"Reagan in a World Transformed, 1981–2011"

Downloadable Content

Video: H.264 MP4 | Audio: MP3

Official Welcome

Governor Gerald L. Baliles, Director, Miller Center of Public Affairs
Michael Castine, Board of Trustees, Ronald Reagan Presidential Foundation

Panel One: Reagan, Partisan Politics, and Foreign Policy
Holeman Lounge

Long considered in American politics to be above partisanship, foreign policy decisions today are commonly utilized as political assets or avoided as electoral liabilities.  In some cases, particularly when American troops have been deployed, they have defined elections.  Partisanship has also proved itself to be an effective tool in shaping foreign policy decisions through advocacy or opposition.  The Reagan administration governed during a period of major global change, yet the relationship between partisan politics and foreign policy during the 1980s remains unclear.  This session will explore the reciprocal links between politics and policy during the Reagan years, and the impact of this relationship on future administrations.
 
Chair: Julian Zelizer, Professor of History and Public Affairs, Princeton University

Panelists:

  • Michael Barone, Senior Political Analyst, Washington Examiner; Resident Fellow, American Enterprise Institute
  • Kiron Skinner, Director, Center for International Relations and Politics, Carnegie Mellon University; W. Glenn Campbell Research Fellow, Hoover Institution
  • Peter Trubowitz, Peter Trubowitz, Professor of Government, University of Texas, Austin

Downloadable Content

Video: H.264 MP4 | Audio: MP3

Panel Two: The Reagan Defense Buildup and Its Effects

At its two extremes, the defense buildup initiated during the Reagan presidency has been credited with winning the Cold War and condemned as a wasteful enterprise responsible for generating record budget deficits and making negotiations with Soviet leaders even more difficult.  The impact of the buildup was far reaching – on the domestic side, it required additional spending during a time of rising deficits and sparked a spirited debate both in Congress and amongst the electorate; on the international side, it set a new tone for U.S. power and shaded America’s diplomatic efforts and military actions.  Many of these debates have lingered to the present day as scholars and policymakers continue to assess both the immediate and long-term impacts of the buildup. 
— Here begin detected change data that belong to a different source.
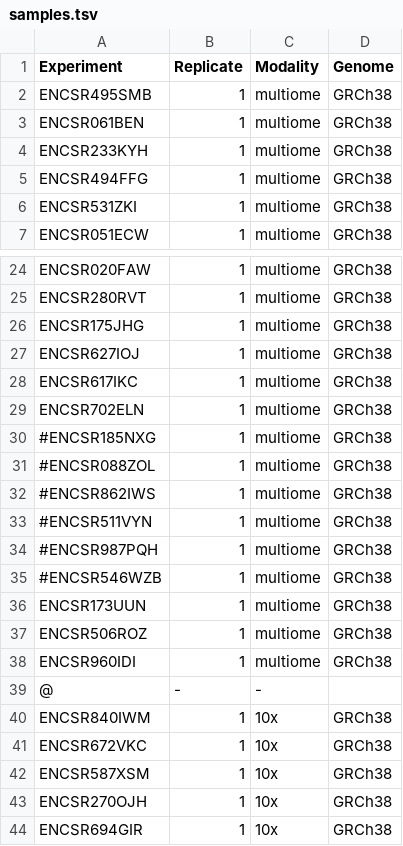
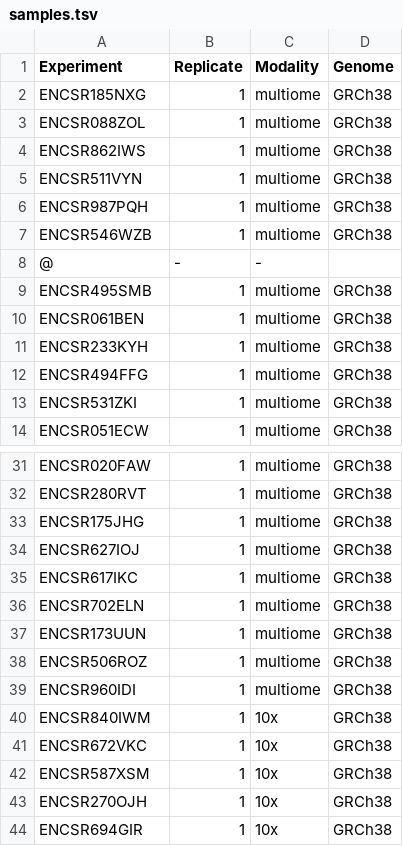
Before and after one commit to kundajelab/ENCODE_scatac, a TSV file: config/samples.tsv, drawn as a sheet; only a part is shown, gaps mark what is left out.

Commit message:
Final heart samples

```diff
--- a/config/samples.tsv
+++ b/config/samples.tsv
@@ -1,2 +1,9 @@
 Experiment	Replicate	Modality	Genome
+ENCSR185NXG	1	multiome	GRCh38
+ENCSR088ZOL	1	multiome	GRCh38
+ENCSR862IWS	1	multiome	GRCh38
+ENCSR511VYN	1	multiome	GRCh38
+ENCSR987PQH	1	multiome	GRCh38
+ENCSR546WZB	1	multiome	GRCh38
+@	-	-
 ENCSR495SMB	1	multiome	GRCh38
@@ -29,8 +36,2 @@ ENCSR617IKC	1	multiome	GRCh38
 ENCSR702ELN	1	multiome	GRCh38
-#ENCSR185NXG	1	multiome	GRCh38
-#ENCSR088ZOL	1	multiome	GRCh38
-#ENCSR862IWS	1	multiome	GRCh38
-#ENCSR511VYN	1	multiome	GRCh38
-#ENCSR987PQH	1	multiome	GRCh38
-#ENCSR546WZB	1	multiome	GRCh38
 ENCSR173UUN	1	multiome	GRCh38
@@ -38,3 +39,2 @@ ENCSR506ROZ	1	multiome	GRCh38
 ENCSR960IDI	1	multiome	GRCh38
-@	-	-
 ENCSR840IWM	1	10x	GRCh38
```
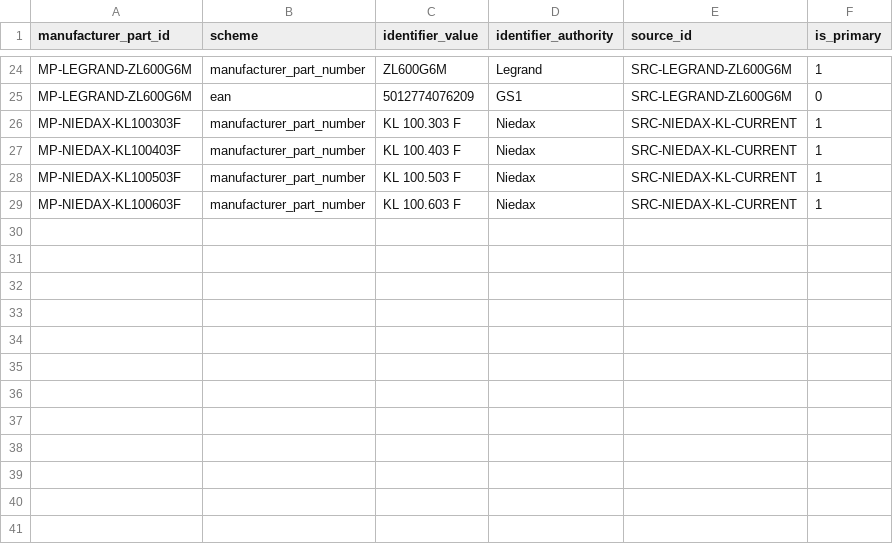
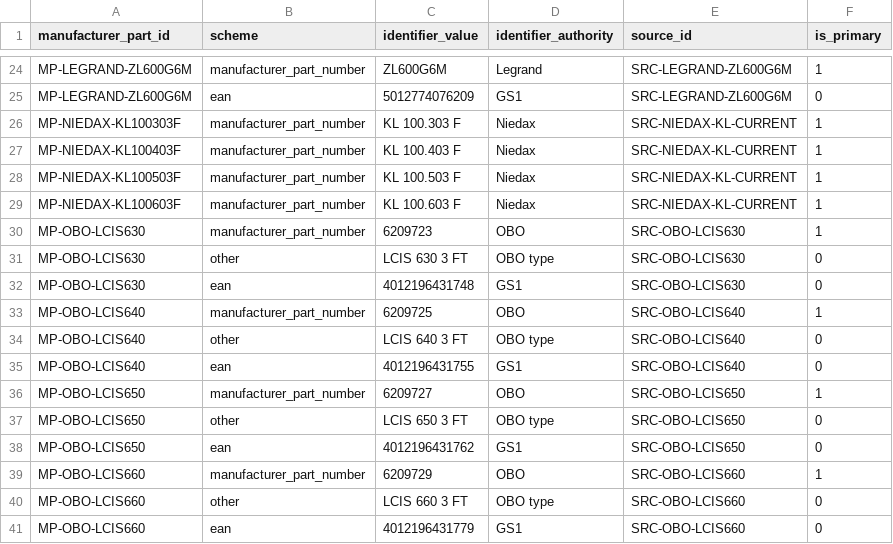
Before and after one commit to drester08/universalpartnumber, a CSV file: registry/data/manufacturer-part-identifiers.csv, drawn as a sheet; only a part is shown, gaps mark what is left out; the diff names each change by its address in the sheet, - before the commit and + after, or states it on an @@ line.

```diff
--- a/registry/data/manufacturer-part-identifiers.csv
+++ b/registry/data/manufacturer-part-identifiers.csv
+row 30: MP-OBO-LCIS630 | manufacturer_part_number | 6209723 | OBO | SRC-OBO-LCIS630 | 1
+row 31: MP-OBO-LCIS630 | other | LCIS 630 3 FT | OBO type | SRC-OBO-LCIS630 | 0
+row 32: MP-OBO-LCIS630 | ean | 4012196431748 | GS1 | SRC-OBO-LCIS630 | 0
+row 33: MP-OBO-LCIS640 | manufacturer_part_number | 6209725 | OBO | SRC-OBO-LCIS640 | 1
+row 34: MP-OBO-LCIS640 | other | LCIS 640 3 FT | OBO type | SRC-OBO-LCIS640 | 0
+row 35: MP-OBO-LCIS640 | ean | 4012196431755 | GS1 | SRC-OBO-LCIS640 | 0
+row 36: MP-OBO-LCIS650 | manufacturer_part_number | 6209727 | OBO | SRC-OBO-LCIS650 | 1
+row 37: MP-OBO-LCIS650 | other | LCIS 650 3 FT | OBO type | SRC-OBO-LCIS650 | 0
+row 38: MP-OBO-LCIS650 | ean | 4012196431762 | GS1 | SRC-OBO-LCIS650 | 0
+row 39: MP-OBO-LCIS660 | manufacturer_part_number | 6209729 | OBO | SRC-OBO-LCIS660 | 1
+row 40: MP-OBO-LCIS660 | other | LCIS 660 3 FT | OBO type | SRC-OBO-LCIS660 | 0
+row 41: MP-OBO-LCIS660 | ean | 4012196431779 | GS1 | SRC-OBO-LCIS660 | 0
```
Also changed, not shown: registry/data/manufacturer-parts.csv, registry/data/observations.csv, 8 other files.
Chair: Melvyn P. Leffler, Edward Stettinius Professor of American History, University of Virginia; Faculty Associate, GAGE Program, Miller Center of Public Affairs

Panelists:

  • Thomas Blanton, Director, National Security Archive, George Washington University
  • Eliot Cohen, Robert E. Osgood Professor of Strategic Studies and Founding Director of the Philip Merrill Center for Strategic Studies, Paul H. Nitze School of Advanced International Studies, Johns Hopkins University
  • Beth Fischer, Professor, Munk School of Global Affairs, University of Toronto

Downloadable Content

Video: H.264 MP4 | Audio: MP3

Panel Three: Reagan and the Global Democratic Movement

The collapse of Soviet power took place at the end of the “third wave” of global democratic expansion.  This trend, sparked by successful democratic transitions in Portugal and Spain in the mid-1970s, flourished during the Reagan years in many corners of the world, including Latin America, Asia, Africa and Central Europe.  The extent to which the policies of the Reagan administration set the conditions for – or even promoted – the continuation of this trend is a matter of great debate, one which is further complicated by varying policies toward different nations and regions, tensions between democratic advocacy and other national interests, and changes in strategy during the course of the Reagan presidency.  This session will assess how the administration navigated these issues, and to what extent their efforts impacted future presidents’ strategies for democratic expansion.

Chair: Larry Diamond, Senior Fellow, Hoover Institution; Senior Fellow and Director of the Center for Democracy, Development, and the Rule of Law, Freeman Spogli Institute for International Studies, Stanford University

Panelists:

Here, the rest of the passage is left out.